Family businesses outpace non-family businesses in growth and revenue, and investors worth more than $50 million are the most confident of all investors when it comes to sustainable investing, according to two separate studies.
Revenue growth was stronger, earnings before interest, taxes, depreciation and amortisation margins were higher, cash flow returns were better and gearing was lower among family firms, revealed the new Credit Suisse Family 1000 in 2018 report by the Credit Suisse Research Institute.
The institute looked into 1,015 global family firms with a market capitalisation of more than $250 million. Its report showed first and second generation family-owned companies generated higher risk-adjusted returns than older peers during the past 10 years.
Researchers said the trend was not due to succession related challenges, but a reflection of “business maturity”.
“Younger family-owned companies tend to be small cap growth stocks, which has been a strong performing style whereas older firms are less likely to be located in the ‘new’ more disruptive (ie technology) sectors, which by their nature offer much stronger growth.”
Researchers found the average family-owned company relied less on debt funding than the average non-family owned company.
“Having a longer-term investment focus provides companies with the flexibility to move away from the quarter-to-quarter earnings calendar and instead focus on through-cycle growth, margins and returns,” the report said.
“This also allows for a smoother cash-flow profile, thereby lowering the need for external funding. In turn, all of this has supported the share-price outperformance of family-owned companies since 2006.”
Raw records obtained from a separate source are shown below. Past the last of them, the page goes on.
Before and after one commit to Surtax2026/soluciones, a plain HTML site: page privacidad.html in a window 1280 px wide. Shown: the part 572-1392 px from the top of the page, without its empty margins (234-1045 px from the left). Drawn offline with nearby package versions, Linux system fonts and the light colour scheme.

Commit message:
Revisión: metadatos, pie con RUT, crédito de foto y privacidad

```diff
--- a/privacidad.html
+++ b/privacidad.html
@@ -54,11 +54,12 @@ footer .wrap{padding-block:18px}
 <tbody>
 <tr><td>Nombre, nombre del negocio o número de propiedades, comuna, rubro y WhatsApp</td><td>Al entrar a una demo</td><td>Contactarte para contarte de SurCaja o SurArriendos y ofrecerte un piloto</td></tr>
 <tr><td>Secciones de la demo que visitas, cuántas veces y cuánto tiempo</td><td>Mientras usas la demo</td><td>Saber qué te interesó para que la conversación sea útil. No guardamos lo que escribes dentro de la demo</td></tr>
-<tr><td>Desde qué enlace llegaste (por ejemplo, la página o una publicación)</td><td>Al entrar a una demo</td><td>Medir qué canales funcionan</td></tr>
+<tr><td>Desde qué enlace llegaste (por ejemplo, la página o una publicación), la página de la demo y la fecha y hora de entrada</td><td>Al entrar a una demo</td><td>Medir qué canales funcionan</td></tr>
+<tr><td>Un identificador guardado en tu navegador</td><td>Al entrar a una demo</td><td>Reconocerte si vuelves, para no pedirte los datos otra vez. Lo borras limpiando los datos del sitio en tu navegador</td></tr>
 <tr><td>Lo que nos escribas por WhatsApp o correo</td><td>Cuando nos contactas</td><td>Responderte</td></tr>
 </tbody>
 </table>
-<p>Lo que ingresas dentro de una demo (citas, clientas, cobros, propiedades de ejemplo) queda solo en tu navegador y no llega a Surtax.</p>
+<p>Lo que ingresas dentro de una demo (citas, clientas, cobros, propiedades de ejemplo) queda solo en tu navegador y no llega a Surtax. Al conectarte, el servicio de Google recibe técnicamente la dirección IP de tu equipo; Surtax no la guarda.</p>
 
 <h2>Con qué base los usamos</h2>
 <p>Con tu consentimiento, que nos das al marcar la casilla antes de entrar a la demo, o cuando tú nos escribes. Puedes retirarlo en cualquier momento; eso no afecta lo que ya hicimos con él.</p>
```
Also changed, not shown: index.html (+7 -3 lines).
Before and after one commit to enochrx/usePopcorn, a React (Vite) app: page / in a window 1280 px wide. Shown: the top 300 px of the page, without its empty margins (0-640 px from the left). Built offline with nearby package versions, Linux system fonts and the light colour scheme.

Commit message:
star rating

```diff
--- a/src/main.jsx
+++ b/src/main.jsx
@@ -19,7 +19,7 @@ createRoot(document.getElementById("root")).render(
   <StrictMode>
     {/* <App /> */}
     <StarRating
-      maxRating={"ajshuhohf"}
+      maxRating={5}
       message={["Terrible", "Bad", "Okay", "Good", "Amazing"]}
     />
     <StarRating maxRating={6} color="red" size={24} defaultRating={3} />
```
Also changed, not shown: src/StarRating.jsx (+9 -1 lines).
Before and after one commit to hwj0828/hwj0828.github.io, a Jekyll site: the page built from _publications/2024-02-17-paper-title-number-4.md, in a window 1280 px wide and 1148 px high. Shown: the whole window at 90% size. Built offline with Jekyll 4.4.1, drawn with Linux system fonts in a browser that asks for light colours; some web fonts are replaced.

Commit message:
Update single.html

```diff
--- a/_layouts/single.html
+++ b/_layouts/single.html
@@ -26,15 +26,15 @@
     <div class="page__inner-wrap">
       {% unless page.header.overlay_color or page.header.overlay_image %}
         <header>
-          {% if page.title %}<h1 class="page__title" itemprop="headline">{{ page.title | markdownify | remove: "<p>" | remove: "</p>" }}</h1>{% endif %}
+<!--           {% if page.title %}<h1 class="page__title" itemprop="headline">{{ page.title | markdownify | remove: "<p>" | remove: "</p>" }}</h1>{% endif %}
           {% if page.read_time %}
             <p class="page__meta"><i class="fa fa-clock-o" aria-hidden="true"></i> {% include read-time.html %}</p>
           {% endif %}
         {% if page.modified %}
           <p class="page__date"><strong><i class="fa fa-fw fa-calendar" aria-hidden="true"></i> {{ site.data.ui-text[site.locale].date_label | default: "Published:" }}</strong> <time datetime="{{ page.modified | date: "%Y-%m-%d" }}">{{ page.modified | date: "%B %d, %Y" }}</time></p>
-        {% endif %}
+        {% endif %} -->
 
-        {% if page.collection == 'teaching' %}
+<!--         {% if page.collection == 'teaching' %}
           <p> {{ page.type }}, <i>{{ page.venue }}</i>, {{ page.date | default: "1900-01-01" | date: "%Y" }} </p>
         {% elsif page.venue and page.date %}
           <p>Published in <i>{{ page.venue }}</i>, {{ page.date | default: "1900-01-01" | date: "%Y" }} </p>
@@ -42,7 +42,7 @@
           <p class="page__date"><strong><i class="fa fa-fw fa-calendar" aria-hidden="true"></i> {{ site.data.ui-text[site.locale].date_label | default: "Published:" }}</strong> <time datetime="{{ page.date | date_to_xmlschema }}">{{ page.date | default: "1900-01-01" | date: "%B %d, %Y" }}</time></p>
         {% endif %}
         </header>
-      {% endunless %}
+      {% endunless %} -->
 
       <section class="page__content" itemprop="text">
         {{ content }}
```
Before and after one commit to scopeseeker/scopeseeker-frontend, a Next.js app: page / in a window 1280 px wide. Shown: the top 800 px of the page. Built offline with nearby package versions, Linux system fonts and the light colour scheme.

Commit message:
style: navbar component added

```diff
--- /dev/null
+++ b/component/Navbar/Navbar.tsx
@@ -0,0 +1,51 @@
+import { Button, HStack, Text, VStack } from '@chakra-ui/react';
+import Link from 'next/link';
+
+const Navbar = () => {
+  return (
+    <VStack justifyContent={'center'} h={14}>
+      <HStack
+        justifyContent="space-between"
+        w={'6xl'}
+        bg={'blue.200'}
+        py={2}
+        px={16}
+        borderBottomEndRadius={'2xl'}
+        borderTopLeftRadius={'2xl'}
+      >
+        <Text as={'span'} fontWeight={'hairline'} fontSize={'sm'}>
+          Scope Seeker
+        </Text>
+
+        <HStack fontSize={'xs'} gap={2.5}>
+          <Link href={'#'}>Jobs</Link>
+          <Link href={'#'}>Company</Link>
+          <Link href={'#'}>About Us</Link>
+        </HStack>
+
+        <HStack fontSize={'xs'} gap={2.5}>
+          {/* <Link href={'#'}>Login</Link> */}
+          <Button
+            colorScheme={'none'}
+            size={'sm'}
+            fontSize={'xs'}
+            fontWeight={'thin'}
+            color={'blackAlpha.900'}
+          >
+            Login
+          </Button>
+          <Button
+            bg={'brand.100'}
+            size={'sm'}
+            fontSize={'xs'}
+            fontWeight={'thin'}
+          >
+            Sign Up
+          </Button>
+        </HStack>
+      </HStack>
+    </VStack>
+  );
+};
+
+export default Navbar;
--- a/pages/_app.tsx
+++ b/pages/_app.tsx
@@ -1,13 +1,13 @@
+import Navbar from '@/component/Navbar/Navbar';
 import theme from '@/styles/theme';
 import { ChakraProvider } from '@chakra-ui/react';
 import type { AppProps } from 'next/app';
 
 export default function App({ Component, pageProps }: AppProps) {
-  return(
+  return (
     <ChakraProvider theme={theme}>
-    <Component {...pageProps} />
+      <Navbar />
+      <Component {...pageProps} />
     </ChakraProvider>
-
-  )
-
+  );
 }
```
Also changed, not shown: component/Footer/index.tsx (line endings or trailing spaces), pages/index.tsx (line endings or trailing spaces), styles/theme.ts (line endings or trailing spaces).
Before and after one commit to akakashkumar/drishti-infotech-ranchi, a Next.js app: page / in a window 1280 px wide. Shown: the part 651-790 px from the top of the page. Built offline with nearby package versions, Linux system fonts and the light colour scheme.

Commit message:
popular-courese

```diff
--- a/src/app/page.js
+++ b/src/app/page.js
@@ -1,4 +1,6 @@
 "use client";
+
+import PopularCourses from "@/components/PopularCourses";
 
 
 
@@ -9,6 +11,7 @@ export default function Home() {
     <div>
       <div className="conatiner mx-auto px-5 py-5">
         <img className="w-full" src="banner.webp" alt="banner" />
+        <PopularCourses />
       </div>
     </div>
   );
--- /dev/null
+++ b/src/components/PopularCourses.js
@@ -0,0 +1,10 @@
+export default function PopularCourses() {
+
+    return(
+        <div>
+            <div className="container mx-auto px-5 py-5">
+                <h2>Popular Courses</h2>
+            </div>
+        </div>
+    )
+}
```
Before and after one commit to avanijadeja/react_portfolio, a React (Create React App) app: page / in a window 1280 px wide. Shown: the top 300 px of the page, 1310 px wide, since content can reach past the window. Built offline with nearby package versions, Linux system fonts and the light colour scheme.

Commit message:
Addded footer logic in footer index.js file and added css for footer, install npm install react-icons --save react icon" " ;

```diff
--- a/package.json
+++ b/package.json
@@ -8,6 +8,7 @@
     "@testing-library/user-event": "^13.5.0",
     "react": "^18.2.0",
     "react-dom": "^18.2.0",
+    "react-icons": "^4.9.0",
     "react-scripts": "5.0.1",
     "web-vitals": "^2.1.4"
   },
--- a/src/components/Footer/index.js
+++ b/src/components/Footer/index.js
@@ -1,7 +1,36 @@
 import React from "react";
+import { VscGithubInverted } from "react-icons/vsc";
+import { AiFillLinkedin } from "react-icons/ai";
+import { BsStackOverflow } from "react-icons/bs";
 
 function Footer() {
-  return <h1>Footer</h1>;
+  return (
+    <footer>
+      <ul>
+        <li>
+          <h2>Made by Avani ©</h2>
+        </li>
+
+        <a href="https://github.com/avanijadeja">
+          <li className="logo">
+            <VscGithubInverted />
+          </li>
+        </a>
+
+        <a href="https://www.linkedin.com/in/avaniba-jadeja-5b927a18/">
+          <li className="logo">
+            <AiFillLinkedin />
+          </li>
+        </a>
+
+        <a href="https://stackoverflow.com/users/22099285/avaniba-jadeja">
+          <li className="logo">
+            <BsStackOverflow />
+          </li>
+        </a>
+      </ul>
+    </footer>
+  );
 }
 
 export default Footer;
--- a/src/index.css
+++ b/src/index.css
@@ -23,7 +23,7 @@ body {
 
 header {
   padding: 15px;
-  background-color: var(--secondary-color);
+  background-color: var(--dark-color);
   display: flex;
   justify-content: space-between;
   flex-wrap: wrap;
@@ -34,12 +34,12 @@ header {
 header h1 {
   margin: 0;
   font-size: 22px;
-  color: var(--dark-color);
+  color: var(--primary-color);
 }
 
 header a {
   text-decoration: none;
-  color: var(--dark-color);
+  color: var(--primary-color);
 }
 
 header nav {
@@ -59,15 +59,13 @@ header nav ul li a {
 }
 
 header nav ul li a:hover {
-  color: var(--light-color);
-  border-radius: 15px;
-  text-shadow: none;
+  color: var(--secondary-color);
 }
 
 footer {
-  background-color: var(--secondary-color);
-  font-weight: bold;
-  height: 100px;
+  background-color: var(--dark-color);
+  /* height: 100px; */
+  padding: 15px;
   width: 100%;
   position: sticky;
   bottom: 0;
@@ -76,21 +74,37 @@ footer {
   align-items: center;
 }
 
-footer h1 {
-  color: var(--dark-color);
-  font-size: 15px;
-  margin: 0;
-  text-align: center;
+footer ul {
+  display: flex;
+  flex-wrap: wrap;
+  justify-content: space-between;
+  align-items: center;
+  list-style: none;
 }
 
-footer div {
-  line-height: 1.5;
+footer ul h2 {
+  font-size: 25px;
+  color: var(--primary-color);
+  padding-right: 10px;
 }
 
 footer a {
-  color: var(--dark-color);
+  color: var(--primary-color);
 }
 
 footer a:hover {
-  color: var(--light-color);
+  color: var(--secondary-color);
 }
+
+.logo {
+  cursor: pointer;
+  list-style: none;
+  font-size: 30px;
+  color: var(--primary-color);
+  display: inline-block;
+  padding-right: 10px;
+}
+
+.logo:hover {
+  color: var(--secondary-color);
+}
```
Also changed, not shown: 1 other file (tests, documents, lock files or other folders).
The institute’s analysis suggested the best performing family or founder run companies on a three, five and 10 year basis were found in Germany, Italy, India and China.
Periods of rapidly improving economic conditions tended to coincide more frequently with weaker relative returns for family-owned companies, researchers said.
“This is due in our view to their more defensive or conservative characteristics and helps to explain the somewhat weaker relative share price returns during the first half of this year.”
Meanwhile, more than half (54%) of those high net worth investors were most likely to have sustainable investments in their portfolios, ahead of 47% of investors worth $10 to $15 million. Some 62% of those high net worth investors expected “strong performance” from their sustainable investors, according to the new UBS Investor Watch Study, whichsurveyed more than 5,300 investors in 10 countries.
“The satisfaction of doing something positive for society along with the secure nature of sustainable investments is a major benefit,” an anonymised British 50-year-old male high net investor said in the study.
Wealthy investors in the emerging economies of China (60%), Brazil (53%) and the United Arab Emirates (53%) had the highest rates of adoption in sustainable investing while the old money of the United States and United Kingdom had the lowest levels (12% and 20%). However, their low adoption was partly offset by higher than average asset allocation (49% and 38%).
Investors expected sustainable investing to grow from 39% participation to 48% over the next five years. The majority of 58% of investors agreed sustainable investments will be the “new normal” in 10 years, with the most certain in the UAE (78%) and the least convinced in the US and UK (joint 32%).
“Education on the benefits, impact, and competitive returns is going to have to be accelerated to bring sustainable investing from niche to normal," Mark Haefele, chief investment officer at UBS Global Wealth Management, said in a statement.
“Today, that is both the challenge and the opportunity.”